To do:
Would you filter these records and copy every line that has the word "mean"?

Task inputs:
»»

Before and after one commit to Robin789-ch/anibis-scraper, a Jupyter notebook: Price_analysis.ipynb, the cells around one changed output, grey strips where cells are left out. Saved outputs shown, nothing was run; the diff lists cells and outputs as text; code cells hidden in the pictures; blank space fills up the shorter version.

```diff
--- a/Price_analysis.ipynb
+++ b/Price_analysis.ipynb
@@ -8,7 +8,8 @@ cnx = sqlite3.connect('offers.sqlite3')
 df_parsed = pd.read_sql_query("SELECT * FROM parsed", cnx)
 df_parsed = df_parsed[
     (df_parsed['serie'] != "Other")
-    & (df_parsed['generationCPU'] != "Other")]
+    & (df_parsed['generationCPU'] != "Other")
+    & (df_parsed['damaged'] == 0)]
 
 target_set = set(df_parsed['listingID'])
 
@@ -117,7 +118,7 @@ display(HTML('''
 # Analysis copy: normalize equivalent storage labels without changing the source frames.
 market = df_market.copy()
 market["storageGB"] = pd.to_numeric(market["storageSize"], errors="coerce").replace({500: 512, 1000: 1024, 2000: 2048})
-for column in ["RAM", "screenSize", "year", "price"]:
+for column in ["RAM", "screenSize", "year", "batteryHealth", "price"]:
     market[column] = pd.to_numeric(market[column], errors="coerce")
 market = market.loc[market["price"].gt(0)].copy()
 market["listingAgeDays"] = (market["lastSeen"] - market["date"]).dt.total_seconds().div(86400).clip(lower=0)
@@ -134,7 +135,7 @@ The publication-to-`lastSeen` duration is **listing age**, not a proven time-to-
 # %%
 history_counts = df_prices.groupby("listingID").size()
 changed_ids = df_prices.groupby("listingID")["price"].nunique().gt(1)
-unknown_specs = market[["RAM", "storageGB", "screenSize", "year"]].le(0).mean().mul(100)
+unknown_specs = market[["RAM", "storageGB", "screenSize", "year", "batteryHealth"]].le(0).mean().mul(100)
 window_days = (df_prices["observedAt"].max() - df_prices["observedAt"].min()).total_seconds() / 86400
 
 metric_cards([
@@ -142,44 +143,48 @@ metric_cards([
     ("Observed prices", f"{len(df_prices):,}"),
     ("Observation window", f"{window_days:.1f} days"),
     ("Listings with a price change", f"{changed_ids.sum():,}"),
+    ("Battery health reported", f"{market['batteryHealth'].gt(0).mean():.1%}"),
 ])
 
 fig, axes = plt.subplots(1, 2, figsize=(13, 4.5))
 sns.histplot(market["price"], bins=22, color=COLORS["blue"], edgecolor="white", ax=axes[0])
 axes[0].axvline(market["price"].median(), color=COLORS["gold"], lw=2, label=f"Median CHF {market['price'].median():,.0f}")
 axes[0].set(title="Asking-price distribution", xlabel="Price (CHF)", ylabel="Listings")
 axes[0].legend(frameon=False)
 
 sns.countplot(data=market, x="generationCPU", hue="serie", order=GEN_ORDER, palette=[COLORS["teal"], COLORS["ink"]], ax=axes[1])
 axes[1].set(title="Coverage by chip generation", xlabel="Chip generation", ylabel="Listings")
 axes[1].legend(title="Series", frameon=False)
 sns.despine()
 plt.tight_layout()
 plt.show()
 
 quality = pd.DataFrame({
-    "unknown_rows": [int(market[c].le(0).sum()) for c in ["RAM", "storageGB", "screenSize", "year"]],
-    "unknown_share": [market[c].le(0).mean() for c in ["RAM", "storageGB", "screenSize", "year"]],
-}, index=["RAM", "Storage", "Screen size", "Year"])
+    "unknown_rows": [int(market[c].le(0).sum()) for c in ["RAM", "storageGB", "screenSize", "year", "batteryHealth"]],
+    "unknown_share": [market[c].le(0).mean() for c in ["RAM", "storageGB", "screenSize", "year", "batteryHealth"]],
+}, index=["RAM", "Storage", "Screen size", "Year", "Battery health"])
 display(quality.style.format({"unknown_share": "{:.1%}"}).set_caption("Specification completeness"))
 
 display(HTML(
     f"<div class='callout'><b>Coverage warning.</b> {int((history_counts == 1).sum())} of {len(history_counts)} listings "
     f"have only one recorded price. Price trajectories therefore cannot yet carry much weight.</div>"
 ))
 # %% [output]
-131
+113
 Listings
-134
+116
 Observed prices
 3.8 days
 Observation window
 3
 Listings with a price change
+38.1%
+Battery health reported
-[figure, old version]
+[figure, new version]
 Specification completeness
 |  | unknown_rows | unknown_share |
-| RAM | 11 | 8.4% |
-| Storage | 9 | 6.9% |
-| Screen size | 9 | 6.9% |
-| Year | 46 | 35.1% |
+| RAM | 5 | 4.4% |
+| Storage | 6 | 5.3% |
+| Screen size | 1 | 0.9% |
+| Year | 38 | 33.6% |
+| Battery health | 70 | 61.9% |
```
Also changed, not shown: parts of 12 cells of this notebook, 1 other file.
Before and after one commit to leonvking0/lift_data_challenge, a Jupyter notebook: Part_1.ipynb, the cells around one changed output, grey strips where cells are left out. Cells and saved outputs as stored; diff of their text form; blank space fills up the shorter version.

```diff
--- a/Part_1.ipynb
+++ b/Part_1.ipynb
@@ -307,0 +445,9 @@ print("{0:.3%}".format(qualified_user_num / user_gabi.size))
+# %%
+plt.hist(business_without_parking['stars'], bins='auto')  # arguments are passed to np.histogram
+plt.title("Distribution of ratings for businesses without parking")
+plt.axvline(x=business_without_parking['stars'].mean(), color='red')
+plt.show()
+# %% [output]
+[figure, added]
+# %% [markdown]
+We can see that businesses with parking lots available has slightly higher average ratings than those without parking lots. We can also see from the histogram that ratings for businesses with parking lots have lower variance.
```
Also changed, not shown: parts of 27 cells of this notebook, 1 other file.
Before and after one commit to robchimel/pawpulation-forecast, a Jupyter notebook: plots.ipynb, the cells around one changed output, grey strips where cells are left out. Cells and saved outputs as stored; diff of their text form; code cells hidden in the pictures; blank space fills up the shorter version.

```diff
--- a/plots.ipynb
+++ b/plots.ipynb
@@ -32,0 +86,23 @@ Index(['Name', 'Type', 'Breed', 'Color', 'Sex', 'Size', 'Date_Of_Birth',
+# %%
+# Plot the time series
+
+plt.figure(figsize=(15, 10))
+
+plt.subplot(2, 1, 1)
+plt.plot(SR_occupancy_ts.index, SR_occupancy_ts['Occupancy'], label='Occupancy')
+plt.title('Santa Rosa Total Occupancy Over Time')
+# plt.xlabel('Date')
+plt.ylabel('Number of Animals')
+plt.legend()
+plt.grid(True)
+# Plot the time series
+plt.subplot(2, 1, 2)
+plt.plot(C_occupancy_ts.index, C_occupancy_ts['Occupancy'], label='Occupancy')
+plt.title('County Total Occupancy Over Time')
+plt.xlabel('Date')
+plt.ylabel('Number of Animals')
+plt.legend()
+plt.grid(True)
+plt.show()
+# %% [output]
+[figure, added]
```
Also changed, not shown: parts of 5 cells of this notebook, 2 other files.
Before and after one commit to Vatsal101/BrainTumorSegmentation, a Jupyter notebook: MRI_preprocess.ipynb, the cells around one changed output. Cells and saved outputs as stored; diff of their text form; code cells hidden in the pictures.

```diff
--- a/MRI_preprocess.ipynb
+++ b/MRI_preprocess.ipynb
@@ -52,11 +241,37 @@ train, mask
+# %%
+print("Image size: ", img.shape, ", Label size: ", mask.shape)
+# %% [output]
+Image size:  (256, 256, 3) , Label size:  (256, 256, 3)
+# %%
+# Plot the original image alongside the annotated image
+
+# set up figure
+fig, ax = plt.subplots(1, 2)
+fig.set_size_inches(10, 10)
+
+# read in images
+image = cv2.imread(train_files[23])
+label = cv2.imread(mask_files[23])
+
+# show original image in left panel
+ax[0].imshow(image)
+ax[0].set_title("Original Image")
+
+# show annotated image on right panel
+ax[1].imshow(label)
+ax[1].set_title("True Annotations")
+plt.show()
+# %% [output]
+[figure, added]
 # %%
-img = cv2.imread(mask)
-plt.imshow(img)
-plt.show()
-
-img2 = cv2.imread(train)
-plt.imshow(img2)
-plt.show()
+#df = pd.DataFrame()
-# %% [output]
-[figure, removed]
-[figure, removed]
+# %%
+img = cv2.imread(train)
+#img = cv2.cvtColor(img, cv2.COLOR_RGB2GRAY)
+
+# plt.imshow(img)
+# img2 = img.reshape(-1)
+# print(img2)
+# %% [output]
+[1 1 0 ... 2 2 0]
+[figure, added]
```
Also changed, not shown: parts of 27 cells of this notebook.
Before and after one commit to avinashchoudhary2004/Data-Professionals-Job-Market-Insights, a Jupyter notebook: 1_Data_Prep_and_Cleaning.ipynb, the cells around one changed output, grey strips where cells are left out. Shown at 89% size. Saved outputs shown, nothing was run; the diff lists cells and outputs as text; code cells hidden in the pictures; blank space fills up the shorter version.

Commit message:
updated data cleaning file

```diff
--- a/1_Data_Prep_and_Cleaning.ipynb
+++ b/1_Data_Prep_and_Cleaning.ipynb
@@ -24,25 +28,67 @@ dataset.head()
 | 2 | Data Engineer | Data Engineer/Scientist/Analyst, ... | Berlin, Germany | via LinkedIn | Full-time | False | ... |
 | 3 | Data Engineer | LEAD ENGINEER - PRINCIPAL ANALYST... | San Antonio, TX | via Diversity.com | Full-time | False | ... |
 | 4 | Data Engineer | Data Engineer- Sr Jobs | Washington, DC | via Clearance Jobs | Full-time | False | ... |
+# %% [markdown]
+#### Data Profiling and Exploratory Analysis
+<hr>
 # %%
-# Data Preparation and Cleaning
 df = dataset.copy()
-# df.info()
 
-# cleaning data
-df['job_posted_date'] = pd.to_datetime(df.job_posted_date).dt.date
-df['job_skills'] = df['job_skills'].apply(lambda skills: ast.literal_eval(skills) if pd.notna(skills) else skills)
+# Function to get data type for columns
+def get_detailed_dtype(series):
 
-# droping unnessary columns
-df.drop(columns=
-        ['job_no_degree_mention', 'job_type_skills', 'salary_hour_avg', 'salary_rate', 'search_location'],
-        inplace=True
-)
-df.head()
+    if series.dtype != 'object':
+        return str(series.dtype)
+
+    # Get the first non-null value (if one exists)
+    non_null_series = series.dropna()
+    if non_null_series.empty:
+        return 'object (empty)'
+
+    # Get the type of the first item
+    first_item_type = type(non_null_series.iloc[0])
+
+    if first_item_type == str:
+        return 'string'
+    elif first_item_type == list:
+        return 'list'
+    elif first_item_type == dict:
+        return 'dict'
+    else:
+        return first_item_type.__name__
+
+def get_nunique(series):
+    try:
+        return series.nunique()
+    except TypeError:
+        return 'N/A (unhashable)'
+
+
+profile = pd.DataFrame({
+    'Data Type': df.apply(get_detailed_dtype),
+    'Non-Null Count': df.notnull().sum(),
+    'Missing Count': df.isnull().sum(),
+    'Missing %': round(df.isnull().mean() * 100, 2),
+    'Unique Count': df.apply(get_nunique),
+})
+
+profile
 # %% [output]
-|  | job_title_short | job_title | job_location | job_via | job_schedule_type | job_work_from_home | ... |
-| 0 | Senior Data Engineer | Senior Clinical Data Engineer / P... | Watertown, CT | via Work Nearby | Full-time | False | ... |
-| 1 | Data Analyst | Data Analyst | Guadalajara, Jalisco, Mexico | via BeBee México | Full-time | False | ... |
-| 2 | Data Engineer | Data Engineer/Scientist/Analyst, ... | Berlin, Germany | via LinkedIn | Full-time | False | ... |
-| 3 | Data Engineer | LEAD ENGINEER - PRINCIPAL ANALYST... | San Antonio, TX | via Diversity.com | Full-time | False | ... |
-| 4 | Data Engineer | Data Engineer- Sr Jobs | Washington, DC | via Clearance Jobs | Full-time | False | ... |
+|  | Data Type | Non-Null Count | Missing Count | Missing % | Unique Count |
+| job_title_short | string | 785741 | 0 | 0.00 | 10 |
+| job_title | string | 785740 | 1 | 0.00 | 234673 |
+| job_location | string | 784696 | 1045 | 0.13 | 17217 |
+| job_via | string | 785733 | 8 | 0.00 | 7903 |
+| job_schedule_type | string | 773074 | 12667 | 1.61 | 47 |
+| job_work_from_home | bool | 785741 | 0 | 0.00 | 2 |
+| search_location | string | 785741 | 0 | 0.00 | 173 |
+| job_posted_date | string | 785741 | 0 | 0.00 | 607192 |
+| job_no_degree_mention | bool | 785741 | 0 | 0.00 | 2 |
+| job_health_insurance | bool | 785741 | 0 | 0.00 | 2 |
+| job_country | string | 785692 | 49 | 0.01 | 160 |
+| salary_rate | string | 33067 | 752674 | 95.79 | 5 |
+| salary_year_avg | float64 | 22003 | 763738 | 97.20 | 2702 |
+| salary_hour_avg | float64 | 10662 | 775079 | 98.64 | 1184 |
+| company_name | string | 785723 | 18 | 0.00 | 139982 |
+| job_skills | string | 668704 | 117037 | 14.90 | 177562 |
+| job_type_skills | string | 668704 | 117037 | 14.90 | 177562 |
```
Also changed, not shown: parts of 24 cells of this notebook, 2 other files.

««

Reply:
-unknown_specs = market[["RAM", "storageGB", "screenSize", "year"]].le(0).mean().mul(100)
+unknown_specs = market[["RAM", "storageGB", "screenSize", "year", "batteryHealth"]].le(0).mean().mul(100)
+    ("Battery health reported", f"{market['batteryHealth'].gt(0).mean():.1%}"),
-    "unknown_share": [market[c].le(0).mean() for c in ["RAM", "storageGB", "screenSize", "year"]],
+    "unknown_share": [market[c].le(0).mean() for c in ["RAM", "storageGB", "screenSize", "year", "batteryHealth"]],
+plt.axvline(x=business_without_parking['stars'].mean(), color='red')
+    'Missing %': round(df.isnull().mean() * 100, 2),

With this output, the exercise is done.